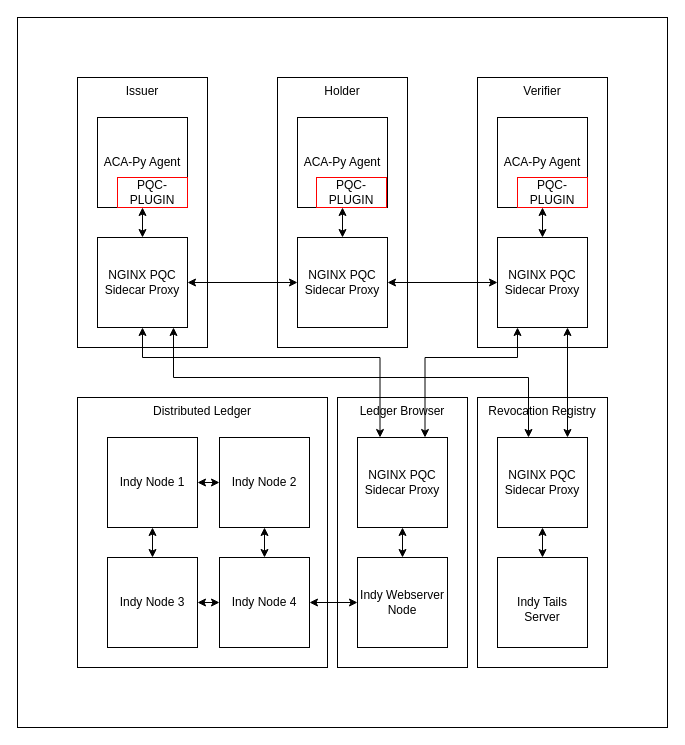
Above: abbildungen/Gesamtarchitektur_Iteration2.drawio in Rotot3x/MSc-Master-Thesis (draw.io), before the change. Source tidied: cells renumbered, new cells numbered last; positions are measured from the earlier drawing's top-left corner, leaving out a move shared by most shapes. Both pictures are drawn from the tidied source at 100%, with x=0, y=0 at pixel (17, 17).
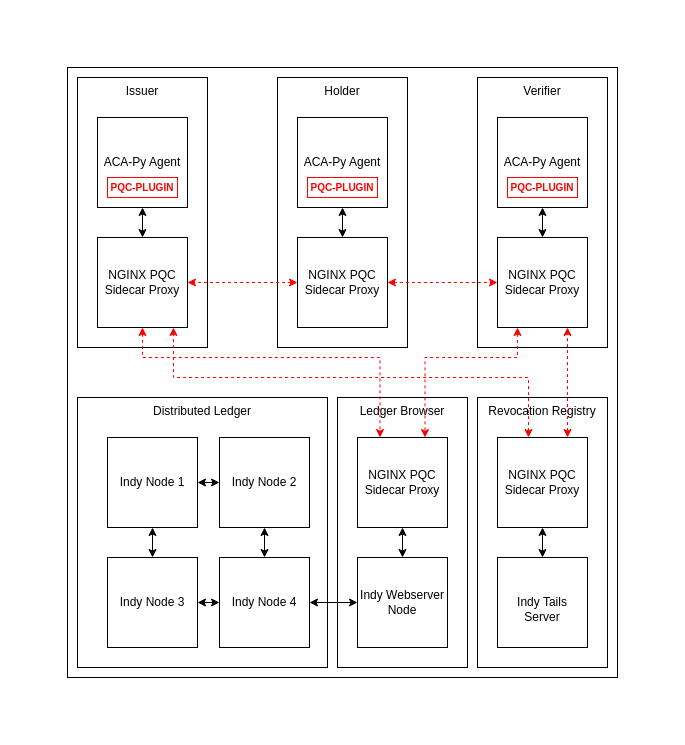
After the change.

Unchanged cells that the change refers to:
```xml
<mxCell id="17" value="NGINX PQC Sidecar Proxy" style="whiteSpace=wrap;html=1;" parent="1" vertex="1">
  <mxGeometry x="80" y="220" width="90" height="90" as="geometry" />
</mxCell>
<mxCell id="22" value="&lt;div&gt;NGINX PQC&lt;/div&gt;&lt;div&gt;Sidecar Proxy&lt;/div&gt;" style="whiteSpace=wrap;html=1;" parent="1" vertex="1">
  <mxGeometry x="480" y="220" width="90" height="90" as="geometry" />
</mxCell>
<mxCell id="28" value="&lt;div&gt;NGINX PQC&lt;/div&gt;&lt;div&gt;Sidecar Proxy&lt;/div&gt;" style="whiteSpace=wrap;html=1;" parent="1" vertex="1">
  <mxGeometry x="280" y="220" width="90" height="90" as="geometry" />
</mxCell>
<mxCell id="38" value="&lt;div&gt;NGINX PQC&lt;/div&gt;&lt;div&gt;Sidecar Proxy&lt;/div&gt;" style="whiteSpace=wrap;html=1;" parent="1" vertex="1">
  <mxGeometry x="340" y="420" width="90" height="90" as="geometry" />
</mxCell>
```

Diff of the diagram source:
```diff
@@
     <mxCell id="2" style="rounded=0;whiteSpace=wrap;html=1;" parent="1" vertex="1">
-      <mxGeometry width="650" height="710" as="geometry" />
+      <mxGeometry x="50" y="50" width="550" height="610" as="geometry" />
     </mxCell>
@@
-    <mxCell id="16" style="edgeStyle=orthogonalEdgeStyle;rounded=0;jettySize=auto;html=1;exitX=0.5;exitY=1;exitDx=0;exitDy=0;entryX=0.25;entryY=0;entryDx=0;entryDy=0;startArrow=classic;startFill=1;" parent="1" edge="1" source="17" target="38">
+    <mxCell id="16" style="edgeStyle=orthogonalEdgeStyle;rounded=0;jettySize=auto;html=1;exitX=0.5;exitY=1;exitDx=0;exitDy=0;entryX=0.25;entryY=0;entryDx=0;entryDy=0;startArrow=classic;startFill=1;dashed=1;strokeColor=#FF0000;" parent="1" edge="1" source="17" target="38">
       <mxGeometry relative="1" as="geometry">
         <Array as="points">
           <mxPoint x="125" y="340" />
           <mxPoint x="363" y="340" />
         </Array>
       </mxGeometry>
     </mxCell>
@@
-    <mxCell id="21" style="edgeStyle=orthogonalEdgeStyle;rounded=0;jettySize=auto;html=1;entryX=0.75;entryY=0;entryDx=0;entryDy=0;startArrow=classic;startFill=1;" parent="1" edge="1" source="22" target="38">
+    <mxCell id="21" style="edgeStyle=orthogonalEdgeStyle;rounded=0;jettySize=auto;html=1;entryX=0.75;entryY=0;entryDx=0;entryDy=0;startArrow=classic;startFill=1;dashed=1;strokeColor=#FF0000;" parent="1" edge="1" source="22" target="38">
       <mxGeometry relative="1" as="geometry">
         <Array as="points">
           <mxPoint x="500" y="340" />
           <mxPoint x="407" y="340" />
         </Array>
       </mxGeometry>
     </mxCell>
@@
-    <mxCell id="26" style="edgeStyle=orthogonalEdgeStyle;rounded=0;jettySize=auto;html=1;entryX=1;entryY=0.5;entryDx=0;entryDy=0;startArrow=classic;startFill=1;" parent="1" edge="1" source="28" target="17">
+    <mxCell id="26" style="edgeStyle=orthogonalEdgeStyle;rounded=0;jettySize=auto;html=1;entryX=1;entryY=0.5;entryDx=0;entryDy=0;startArrow=classic;startFill=1;dashed=1;strokeColor=#FF0000;" parent="1" edge="1" source="28" target="17">
       <mxGeometry relative="1" as="geometry" />
     </mxCell>
-    <mxCell id="27" style="edgeStyle=orthogonalEdgeStyle;rounded=0;jettySize=auto;html=1;exitX=1;exitY=0.5;exitDx=0;exitDy=0;entryX=0;entryY=0.5;entryDx=0;entryDy=0;startArrow=classic;startFill=1;" parent="1" edge="1" source="28" target="22">
+    <mxCell id="27" style="edgeStyle=orthogonalEdgeStyle;rounded=0;jettySize=auto;html=1;exitX=1;exitY=0.5;exitDx=0;exitDy=0;entryX=0;entryY=0.5;entryDx=0;entryDy=0;startArrow=classic;startFill=1;dashed=1;strokeColor=#FF0000;" parent="1" edge="1" source="28" target="22">
       <mxGeometry relative="1" as="geometry" />
     </mxCell>
@@
-    <mxCell id="30" style="edgeStyle=orthogonalEdgeStyle;rounded=0;orthogonalLoop=1;jettySize=auto;html=1;exitX=0.25;exitY=0;exitDx=0;exitDy=0;entryX=0.75;entryY=1;entryDx=0;entryDy=0;startArrow=classic;startFill=1;" parent="1" edge="1">
+    <mxCell id="30" style="edgeStyle=orthogonalEdgeStyle;rounded=0;orthogonalLoop=1;jettySize=auto;html=1;exitX=0.25;exitY=0;exitDx=0;exitDy=0;entryX=0.75;entryY=1;entryDx=0;entryDy=0;startArrow=classic;startFill=1;dashed=1;strokeColor=#FF0000;" parent="1" edge="1">
       <mxGeometry relative="1" as="geometry">
         <mxPoint x="511" y="420" as="sourcePoint" />
         <mxPoint x="156" y="310" as="targetPoint" />
         <Array as="points">
           <mxPoint x="511" y="360" />
           <mxPoint x="156" y="360" />
         </Array>
       </mxGeometry>
     </mxCell>
-    <mxCell id="31" style="edgeStyle=orthogonalEdgeStyle;rounded=0;orthogonalLoop=1;jettySize=auto;html=1;startArrow=classic;startFill=1;" parent="1" edge="1">
+    <mxCell id="31" style="edgeStyle=orthogonalEdgeStyle;rounded=0;orthogonalLoop=1;jettySize=auto;html=1;startArrow=classic;startFill=1;dashed=1;strokeColor=#FF0000;" parent="1" edge="1">
       <mxGeometry relative="1" as="geometry">
         <mxPoint x="550" y="420" as="sourcePoint" />
         <mxPoint x="550" y="310" as="targetPoint" />
       </mxGeometry>
     </mxCell>
@@
-    <mxCell id="39" value="PQC-PLUGIN" style="rounded=0;whiteSpace=wrap;html=1;strokeColor=#FF0000;" parent="1" vertex="1">
-      <mxGeometry x="100" y="160" width="70" height="30" as="geometry" />
+    <mxCell id="39" value="PQC-PLUGIN" style="rounded=0;whiteSpace=wrap;html=1;strokeColor=#FF0000;fontSize=10;fontStyle=1;fontColor=#FF0000;" parent="1" vertex="1">
+      <mxGeometry x="90" y="160" width="70" height="20" as="geometry" />
     </mxCell>
-    <mxCell id="40" value="PQC-PLUGIN" style="rounded=0;whiteSpace=wrap;html=1;strokeColor=#FF0000;" parent="1" vertex="1">
-      <mxGeometry x="299" y="160" width="70" height="30" as="geometry" />
+    <mxCell id="40" value="&lt;font style=&quot;font-size: 10px; color: light-dark(rgb(255, 0, 0), rgb(237, 237, 237));&quot;&gt;PQC-PLUGIN&lt;/font&gt;" style="rounded=0;whiteSpace=wrap;html=1;strokeColor=#FF0000;fontStyle=1;" parent="1" vertex="1">
+      <mxGeometry x="290" y="160" width="70" height="20" as="geometry" />
     </mxCell>
-    <mxCell id="41" value="PQC-PLUGIN" style="rounded=0;whiteSpace=wrap;html=1;strokeColor=#FF0000;" parent="1" vertex="1">
-      <mxGeometry x="500" y="160" width="70" height="30" as="geometry" />
+    <mxCell id="41" value="PQC-PLUGIN" style="rounded=0;whiteSpace=wrap;html=1;strokeColor=#FF0000;fontSize=10;fontStyle=1;fontColor=#FF0000;" parent="1" vertex="1">
+      <mxGeometry x="490" y="160" width="70" height="20" as="geometry" />
     </mxCell>
```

== INSTRUCTIONS FOR THE TASK ==
For the string "targetPoint", go through the entries above and copy each line where it occurs.

== RESPONSE TO THE EXERCISE ==
         <mxPoint x="156" y="310" as="targetPoint" />
         <mxPoint x="550" y="310" as="targetPoint" />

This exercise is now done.